Treehuggers sponsor water tasting

Rachel Cho and Lena Kogan, Lena Kogan, and Rachel Cho

In order to promote environmentally friendly water-drinking habits among students, the Treehuggers Environmental Club held a “Tap Water Challenge” last month.

“The goal of the Tap Water Challenge was to show people that tap water is just as good as bottled water,” said freshman Tessa Peierls, a member of the Treehuggers club. “You don’t need to waste plastic to get water.”

As part of the event, Treehuggers Club members conducted a blind taste test by giving out samples of Poland Spring, Dasani, Aquafina, and filtered tap water from the hydration station.

“At first it was kind of a ‘what if?’ situation,” said senior Alison Peraza, president of Treehuggers Club. “What if people think that tap water actually tastes bad?”

Participants were then asked to identify the tap water and the best-tasting water.

“It’s interesting to see how bottled water measures up to tap water,” said Peierls. “Usually, it was far worse.”

At the conclusion of the Tap Water Challenge members of the Treehuggers Club announced the results of their event which indicated a tie for best-tasting between tap water and Dasani. This contradicted a previous poll that asked students which water they thought tasted best.

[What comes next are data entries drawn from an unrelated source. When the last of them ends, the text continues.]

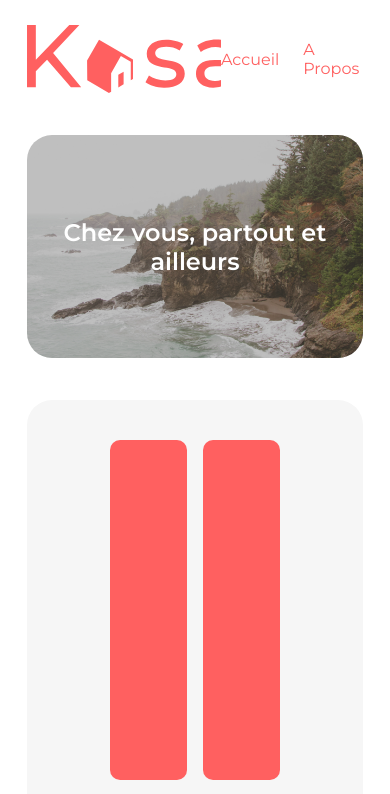
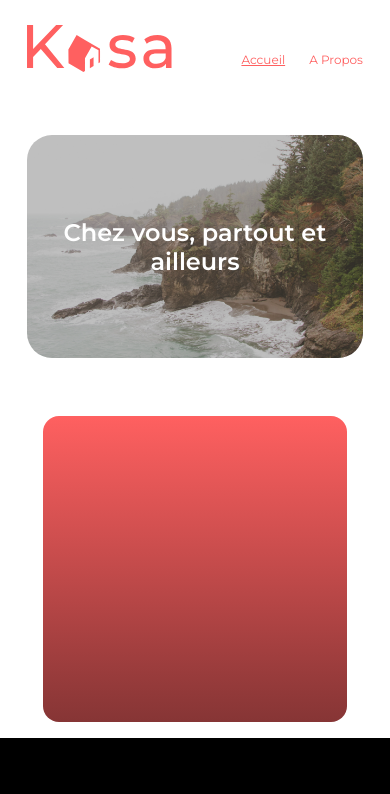
Before and after one commit to NassimBourebia/Kasa, a React (Create React App) app: page / in a window 390 px wide. Shown: the top 794 px of the page. Built offline with nearby package versions, Linux system fonts and the light colour scheme.

Commit message:
add router

```diff
--- a/src/App.jsx
+++ b/src/App.jsx
@@ -1,17 +1,10 @@
-// import Router from './components/Router';
-import './sass/index.scss';
-import Header from './components/Header'
-import Banner from './components/Banner'
-import Card from './components/Card'
-import Footer from './components/Footer'
+import Router from "./components/Router";
+import "./sass/index.scss";
 
 function App() {
   return (
     <div className="App">
-     <Header/>
-     <Banner/>
-     <Card/>
-     <Footer/>
+      <Router />
     </div>
   );
 }
--- a/src/components/Card.jsx
+++ b/src/components/Card.jsx
@@ -1,13 +1,5 @@
-function Card () {
- return (
-  <div className="cardbox">
-   <div className="card"></div>
-   <div className="card"></div>
-   <div className="card"></div>
-   <div className="card"></div>
-   <div className="card"></div>
-   <div className="card"></div>
-  </div>)
+function Card() {
+  return <div className="card"></div>;
 }
 
-export default Card
+export default Card;
--- a/src/components/Header.jsx
+++ b/src/components/Header.jsx
@@ -1,16 +1,22 @@
-function Header () {
+import { NavLink } from "react-router-dom";
+
+function Header() {
   return (
     <header id="header">
       <i className="icon"></i>
 
       <nav className="navbar">
         <ul>
-      <li><a href="#">Accueil</a></li>
-      <li><a href="#">A Propos</a></li>
+          <li>
+            <NavLink to="/">Accueil</NavLink>
+          </li>
+          <li>
+            <NavLink to="/about">A Propos</NavLink>
+          </li>
         </ul>
       </nav>
-  </header>)
-
+    </header>
+  );
 }
 
 export default Header;
--- a/src/components/Main.jsx
+++ b/src/components/Main.jsx
@@ -0,0 +1,11 @@
+import Card from "./Card";
+
+function Main() {
+  return (
+    <div className="cardbox">
+      <Card />
+    </div>
+  );
+}
+
+export default Main;
--- a/src/components/Router.jsx
+++ b/src/components/Router.jsx
@@ -1,12 +1,14 @@
-import { Routes, Route } from 'react-router-dom';
+import { Routes, Route } from "react-router-dom";
+import About from "../pages/About";
+import Home from "../pages/Home";
 
 function Router() {
   return (
     <Routes>
-      <Route path="/" element={ <h1>Home</h1> } />
-      <Route path="/accommodation/:id" element={ <h1>Appartment</h1> } />
-      <Route path="/about" element={ <h1>A Propos</h1> } />
-      <Route path="*" element={ <h1>Not found</h1> } />
+      <Route path="/" element={<Home />} />
+      <Route path="/accommodation/:id" element={<h1>Appartment</h1>} />
+      <Route path="/about" element={<About />} />
+      <Route path="*" element={<h1>Not found</h1>} />
     </Routes>
   );
 }
--- /dev/null
+++ b/src/pages/About.jsx
@@ -0,0 +1,20 @@
+import Banner from "../components/Banner";
+import Header from "../components/Header";
+import Footer from "../components/Footer";
+
+function About () {
+
+
+    return (
+        <div>
+            <Header/>
+            <Banner/>
+            <Footer/>
+        </div>
+
+
+
+    )
+}
+
+export default About ;
--- a/src/pages/Home.jsx
+++ b/src/pages/Home.jsx
@@ -1,7 +1,19 @@
-export default function Home() {
- return (
-  <div>
-    <h1>Bienvenue sur Kasa</h1>
-  </div>
- )
+import Header from "../components/Header";
+import Banner from "../components/Banner";
+import Main from "../components/Main";
+import Footer from "../components/Footer";
+
+//import data from "../__mocks__/logements.json";
+
+function Home() {
+  return (
+    <div>
+      <Header />
+      <Banner />
+      <Main />
+      <Footer />
+    </div>
+  );
 }
+
+export default Home;
--- a/src/sass/components/_card.scss
+++ b/src/sass/components/_card.scss
@@ -5,13 +5,11 @@
     max-width: 1240px;
     margin-left: 6.94%;
     margin-right: 6.94%;
-    height: 829px;
+    min-height: 40vh;
     display: flex;
-    flex-direction: row;
     flex-wrap: wrap;
-    flex-basis: content;
     gap: 1rem;
-    padding: 2.5rem !important;
+    padding: 1rem !important;
     justify-content: space-between;
     border-radius: 25px;
 
@@ -20,12 +18,13 @@
 
     .card {
 
-        background-color: #FF6060;
-        height: 340px;
+        background-image: linear-gradient(to top, #863535, #ff6060);
+        border-radius: 1rem;
         flex-basis: 30%;
-       flex-wrap: wrap;
-        border-radius: 10px;
-        gap: 1rem;
+        display: grid;
+        align-items: end;
+        min-width: 200px;
+        min-height: 200px;
 
 
     }
@@ -34,9 +33,22 @@
 
 }
 
+@media screen and (max-width: 720px) {
+
+    .card {
+        flex-basis: 100% !important;
+    }
+
+}
+
 @media screen and (max-width: 768px) {
     .cardbox {
 
-      justify-content: center;
+        justify-content: center;
+        background-color: white;
+        padding: 0;
 
-     }}
+
+    }
+
+}
--- a/src/sass/layout/_header.scss
+++ b/src/sass/layout/_header.scss
@@ -38,7 +38,8 @@
     -webkit-mask-repeat: no-repeat;
     mask-repeat: no-repeat;
     background-color: #FF6060;
-      }}
+  }
+}
 
 .navbar {
 
@@ -46,6 +47,8 @@
   align-items: center;
   padding: 30px;
   max-width: 1240px;
+  font-size: 24px ;
+  white-space: nowrap;
 
   ul {
     display: flex;
@@ -53,15 +56,76 @@
     list-style: none;
     align-items: center;
 
-       a{
+    a {
 
       text-decoration: none;
       color: #FF6060;
     }
-       a:hover{
 
-        text-decoration:underline;
+    a:hover {
+
+      text-decoration: underline;
 
     }
 
-    }}
+    a.active {
+
+      text-decoration: underline;
+    }
+
+
+
+
+  }
+}
+
+@media screen and (max-width: 768px) {
+
+
+  .icon {
+
+    mask: url("../../assets/svg/logo.svg");
+    -webkit-mask: url("../../assets/svg/logo.svg");
+    width: 145px;
+    height: 68px;
+    mask-size: 68px;
+    -webkit-mask-size: 145px !important;
+    -webkit-mask-repeat: no-repeat ;
+    mask-repeat: no-repeat;
+    background-color: #FF6060;
+
+
+
+  }
+
+
+
+  }
+
+  @media screen and (max-width: 480px) {
+
+    .navbar {
+
+      font-size: 12px;
+      display: flex;
+      gap: 0.5rem;
+
+    }
+
+    .navbar ul {
+      margin: 0;
+      padding: 0;
+      display: flex;
+    }
+
+    .navbar li {
+      list-style-type: none;
+    }
+
+    .navbar li:first-child {
+      margin-right: auto;
+    }
+
+
+
+  }
```
Also changed, not shown: src/sass/components/_banner.scss (+5 -4 lines), src/pages/Accommodation.jsx (added), src/pages/Error.jsx (added). Lines whose indentation alone changed are shown as unchanged.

“People are under the impression that bottled water tastes better,” said Ms. Julie Barbieri, the Treehuggers Club advisor. “In reality, Dasani and Aquafina are simply municipal water, just like the one that comes out of your filter or faucet.

Although Poland Spring water is the only one of the tested water bottle companies that takes its water from a natural spring, it was voted as one of the worst tasting waters in the blind water test. Dasani, which tied for best taste with tap water, does not come from a natural spring and actually contains various additives to improve the taste.

Peraza developed this idea to support the annual theme of water and a protest against fracking, the common term for hydraulic fracturing, a process which is used to derive natural gas and oil from underground. Water is combined with other compounds to form a substance called facture or fissure, and is then forced under high pressure into the ground. The pressure then forces the gas to be released into wells for harvesting.

Fracking is responsible for a boon of cheap, low-carbon emission domestic energy, used for over a million wells, but it may have other environmental consequences for surrounding air and water.

“I want to make a difference,” said Peierls. “Small changes can really help the world.”

The Treehuggers’ Tap Water Challenge was a success in proving that filtered tap water is just as good as bottled water.

“It’s cool that it gets people involved,” said Peraza. “For most events, you actually have to be a member of Treehuggers to participate, but this applies to more people.”